What you are asked to do: Read the data below. Every line holding the string "VizUI" must be copied.

Data items:
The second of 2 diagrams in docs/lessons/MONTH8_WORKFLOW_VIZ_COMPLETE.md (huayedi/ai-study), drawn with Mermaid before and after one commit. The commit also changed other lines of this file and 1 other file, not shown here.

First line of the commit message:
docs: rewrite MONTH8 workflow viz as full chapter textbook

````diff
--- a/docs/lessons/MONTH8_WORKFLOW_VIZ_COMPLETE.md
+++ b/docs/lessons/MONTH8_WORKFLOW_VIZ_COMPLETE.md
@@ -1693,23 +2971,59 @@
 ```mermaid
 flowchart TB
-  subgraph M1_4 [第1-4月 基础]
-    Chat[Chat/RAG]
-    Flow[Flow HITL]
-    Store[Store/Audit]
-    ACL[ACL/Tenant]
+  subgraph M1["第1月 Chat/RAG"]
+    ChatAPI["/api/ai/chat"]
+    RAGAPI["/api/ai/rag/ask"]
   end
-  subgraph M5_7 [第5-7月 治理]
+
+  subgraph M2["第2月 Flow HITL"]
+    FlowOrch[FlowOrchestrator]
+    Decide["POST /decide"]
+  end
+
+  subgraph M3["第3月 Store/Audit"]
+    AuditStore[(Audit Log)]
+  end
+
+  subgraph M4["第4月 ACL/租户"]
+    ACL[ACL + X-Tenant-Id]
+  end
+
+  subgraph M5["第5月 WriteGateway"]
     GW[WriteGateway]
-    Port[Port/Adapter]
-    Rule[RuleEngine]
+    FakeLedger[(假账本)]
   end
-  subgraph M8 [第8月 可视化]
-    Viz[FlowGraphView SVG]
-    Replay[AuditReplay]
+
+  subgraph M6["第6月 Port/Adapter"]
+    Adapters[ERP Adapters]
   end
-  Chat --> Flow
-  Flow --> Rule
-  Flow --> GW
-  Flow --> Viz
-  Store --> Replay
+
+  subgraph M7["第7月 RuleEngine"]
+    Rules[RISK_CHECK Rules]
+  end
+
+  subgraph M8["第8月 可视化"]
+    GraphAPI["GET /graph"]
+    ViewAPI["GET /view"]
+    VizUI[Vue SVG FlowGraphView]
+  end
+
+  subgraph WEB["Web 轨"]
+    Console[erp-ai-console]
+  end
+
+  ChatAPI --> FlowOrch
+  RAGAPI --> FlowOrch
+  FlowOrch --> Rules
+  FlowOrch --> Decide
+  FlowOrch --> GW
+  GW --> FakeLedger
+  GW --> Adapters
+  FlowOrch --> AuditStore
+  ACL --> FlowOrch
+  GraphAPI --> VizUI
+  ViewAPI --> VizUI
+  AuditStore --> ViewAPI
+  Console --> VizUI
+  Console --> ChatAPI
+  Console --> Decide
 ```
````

Finished task:
+    VizUI[Vue SVG FlowGraphView]
+  GraphAPI --> VizUI
+  ViewAPI --> VizUI
+  Console --> VizUI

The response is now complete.